_WHAT IS NEEDED_
A stretch of the entries below is to be set down exactly, running from the line with "Knowledge --> NATS[(NATS)]" through the line with "Before and after one commit to stu43005/superpowers-codex: the", both included, and no other line.
====== RECORDS TO PROCESS
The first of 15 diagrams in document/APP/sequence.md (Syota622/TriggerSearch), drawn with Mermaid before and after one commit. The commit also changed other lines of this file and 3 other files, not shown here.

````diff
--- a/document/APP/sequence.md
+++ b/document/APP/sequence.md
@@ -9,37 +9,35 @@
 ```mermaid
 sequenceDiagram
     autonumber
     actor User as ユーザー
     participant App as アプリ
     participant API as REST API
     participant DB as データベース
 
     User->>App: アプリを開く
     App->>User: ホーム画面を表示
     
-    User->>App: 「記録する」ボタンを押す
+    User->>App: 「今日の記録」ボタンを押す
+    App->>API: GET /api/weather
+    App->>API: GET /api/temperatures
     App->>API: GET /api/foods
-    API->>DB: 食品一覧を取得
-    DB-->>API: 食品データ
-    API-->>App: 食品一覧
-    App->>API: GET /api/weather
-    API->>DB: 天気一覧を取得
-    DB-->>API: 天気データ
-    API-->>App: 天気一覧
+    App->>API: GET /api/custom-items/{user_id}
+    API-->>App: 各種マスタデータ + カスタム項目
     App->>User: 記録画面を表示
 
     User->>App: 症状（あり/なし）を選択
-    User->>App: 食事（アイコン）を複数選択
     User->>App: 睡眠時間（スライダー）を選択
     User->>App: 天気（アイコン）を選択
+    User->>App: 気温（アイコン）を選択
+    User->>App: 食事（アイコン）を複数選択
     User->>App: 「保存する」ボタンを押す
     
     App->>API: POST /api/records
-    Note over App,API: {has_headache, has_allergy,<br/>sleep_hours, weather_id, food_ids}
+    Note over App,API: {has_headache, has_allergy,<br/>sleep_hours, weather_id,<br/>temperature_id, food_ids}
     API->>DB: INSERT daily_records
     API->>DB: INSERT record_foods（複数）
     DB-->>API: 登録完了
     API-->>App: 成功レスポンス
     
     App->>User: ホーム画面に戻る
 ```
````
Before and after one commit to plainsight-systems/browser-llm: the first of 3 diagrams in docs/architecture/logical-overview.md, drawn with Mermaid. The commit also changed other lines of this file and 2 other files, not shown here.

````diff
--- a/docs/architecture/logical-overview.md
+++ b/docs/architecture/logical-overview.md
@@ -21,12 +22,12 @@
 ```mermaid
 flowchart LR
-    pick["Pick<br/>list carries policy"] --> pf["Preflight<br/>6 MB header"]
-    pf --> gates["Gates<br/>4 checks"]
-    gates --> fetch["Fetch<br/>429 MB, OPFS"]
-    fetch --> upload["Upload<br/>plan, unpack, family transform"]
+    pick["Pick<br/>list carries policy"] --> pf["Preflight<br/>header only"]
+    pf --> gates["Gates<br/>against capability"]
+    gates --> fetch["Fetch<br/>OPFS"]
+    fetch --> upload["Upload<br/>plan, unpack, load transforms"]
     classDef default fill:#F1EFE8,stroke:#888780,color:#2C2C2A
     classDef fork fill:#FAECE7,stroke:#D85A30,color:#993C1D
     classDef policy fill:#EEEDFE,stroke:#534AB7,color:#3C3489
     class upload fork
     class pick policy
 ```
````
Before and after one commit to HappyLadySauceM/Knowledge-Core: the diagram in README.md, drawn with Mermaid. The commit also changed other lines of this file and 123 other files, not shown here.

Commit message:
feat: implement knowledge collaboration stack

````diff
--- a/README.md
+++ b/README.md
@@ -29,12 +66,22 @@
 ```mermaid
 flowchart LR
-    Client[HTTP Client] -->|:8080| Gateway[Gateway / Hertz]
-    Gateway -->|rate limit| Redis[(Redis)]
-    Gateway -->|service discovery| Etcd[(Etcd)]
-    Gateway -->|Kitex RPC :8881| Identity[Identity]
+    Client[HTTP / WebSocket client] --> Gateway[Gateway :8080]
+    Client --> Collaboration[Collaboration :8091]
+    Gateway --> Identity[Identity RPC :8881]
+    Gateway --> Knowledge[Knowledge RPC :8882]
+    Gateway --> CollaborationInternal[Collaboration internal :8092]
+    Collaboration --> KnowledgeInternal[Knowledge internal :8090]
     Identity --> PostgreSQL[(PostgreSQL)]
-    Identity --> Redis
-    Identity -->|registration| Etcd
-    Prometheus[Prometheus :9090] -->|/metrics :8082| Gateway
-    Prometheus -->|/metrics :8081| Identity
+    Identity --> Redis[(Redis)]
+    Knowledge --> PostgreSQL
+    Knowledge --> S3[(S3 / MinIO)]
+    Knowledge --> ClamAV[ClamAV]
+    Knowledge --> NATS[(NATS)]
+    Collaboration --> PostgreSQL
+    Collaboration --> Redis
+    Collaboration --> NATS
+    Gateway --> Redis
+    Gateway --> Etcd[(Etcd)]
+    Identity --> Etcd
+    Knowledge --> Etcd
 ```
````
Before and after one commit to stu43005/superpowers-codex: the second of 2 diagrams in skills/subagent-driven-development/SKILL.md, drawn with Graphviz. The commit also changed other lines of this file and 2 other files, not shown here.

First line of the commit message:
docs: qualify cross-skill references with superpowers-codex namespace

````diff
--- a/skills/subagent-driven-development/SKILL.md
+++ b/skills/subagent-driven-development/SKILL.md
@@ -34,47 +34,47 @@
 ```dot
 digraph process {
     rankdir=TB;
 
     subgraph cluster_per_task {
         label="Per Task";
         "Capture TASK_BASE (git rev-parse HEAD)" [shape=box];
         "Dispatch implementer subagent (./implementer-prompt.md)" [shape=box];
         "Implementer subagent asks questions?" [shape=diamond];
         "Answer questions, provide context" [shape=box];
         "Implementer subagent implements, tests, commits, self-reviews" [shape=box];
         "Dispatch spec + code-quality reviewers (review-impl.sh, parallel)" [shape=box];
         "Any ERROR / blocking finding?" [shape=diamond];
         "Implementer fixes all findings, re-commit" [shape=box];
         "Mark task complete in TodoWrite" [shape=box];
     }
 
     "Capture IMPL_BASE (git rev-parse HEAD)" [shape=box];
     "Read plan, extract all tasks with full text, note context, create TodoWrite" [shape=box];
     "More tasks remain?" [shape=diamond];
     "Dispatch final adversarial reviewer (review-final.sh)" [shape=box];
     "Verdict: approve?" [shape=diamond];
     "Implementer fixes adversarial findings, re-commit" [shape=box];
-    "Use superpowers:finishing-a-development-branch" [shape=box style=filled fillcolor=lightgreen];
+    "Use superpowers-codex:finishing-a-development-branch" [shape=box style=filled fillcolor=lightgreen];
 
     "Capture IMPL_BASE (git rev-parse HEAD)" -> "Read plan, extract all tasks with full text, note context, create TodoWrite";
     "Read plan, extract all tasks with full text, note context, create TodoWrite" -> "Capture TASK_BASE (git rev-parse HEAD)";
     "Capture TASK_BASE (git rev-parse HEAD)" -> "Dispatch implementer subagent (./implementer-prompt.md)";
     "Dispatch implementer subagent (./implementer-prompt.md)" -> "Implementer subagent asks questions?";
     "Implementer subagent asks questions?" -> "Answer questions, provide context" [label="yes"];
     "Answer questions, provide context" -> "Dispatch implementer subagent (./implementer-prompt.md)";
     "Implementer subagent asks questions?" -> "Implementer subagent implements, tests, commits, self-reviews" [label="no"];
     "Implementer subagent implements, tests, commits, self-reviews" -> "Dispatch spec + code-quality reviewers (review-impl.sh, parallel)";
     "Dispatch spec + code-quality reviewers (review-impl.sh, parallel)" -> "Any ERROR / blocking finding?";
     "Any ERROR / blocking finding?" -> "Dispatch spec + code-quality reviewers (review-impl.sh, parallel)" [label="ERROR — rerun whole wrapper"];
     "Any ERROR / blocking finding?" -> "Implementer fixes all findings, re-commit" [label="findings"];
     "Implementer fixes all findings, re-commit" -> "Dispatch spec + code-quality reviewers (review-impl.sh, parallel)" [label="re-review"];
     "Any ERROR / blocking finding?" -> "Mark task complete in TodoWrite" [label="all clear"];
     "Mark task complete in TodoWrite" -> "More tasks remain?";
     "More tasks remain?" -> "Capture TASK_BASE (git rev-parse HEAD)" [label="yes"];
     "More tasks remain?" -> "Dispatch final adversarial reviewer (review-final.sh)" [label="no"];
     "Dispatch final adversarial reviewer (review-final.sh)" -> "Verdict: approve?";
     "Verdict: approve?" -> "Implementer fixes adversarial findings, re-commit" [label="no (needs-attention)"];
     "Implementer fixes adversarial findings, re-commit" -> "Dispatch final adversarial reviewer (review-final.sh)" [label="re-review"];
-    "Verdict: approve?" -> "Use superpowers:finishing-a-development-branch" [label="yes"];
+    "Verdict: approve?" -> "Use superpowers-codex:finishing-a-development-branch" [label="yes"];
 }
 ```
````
============
_YOUR RESPONSE_
+    Knowledge --> NATS[(NATS)]
+    Collaboration --> PostgreSQL
+    Collaboration --> Redis
+    Collaboration --> NATS
+    Gateway --> Redis
+    Gateway --> Etcd[(Etcd)]
+    Identity --> Etcd
+    Knowledge --> Etcd
 ```
````
Before and after one commit to stu43005/superpowers-codex: the second of 2 diagrams in skills/subagent-driven-development/SKILL.md, drawn with Graphviz. The commit also changed other lines of this file and 2 other files, not shown here.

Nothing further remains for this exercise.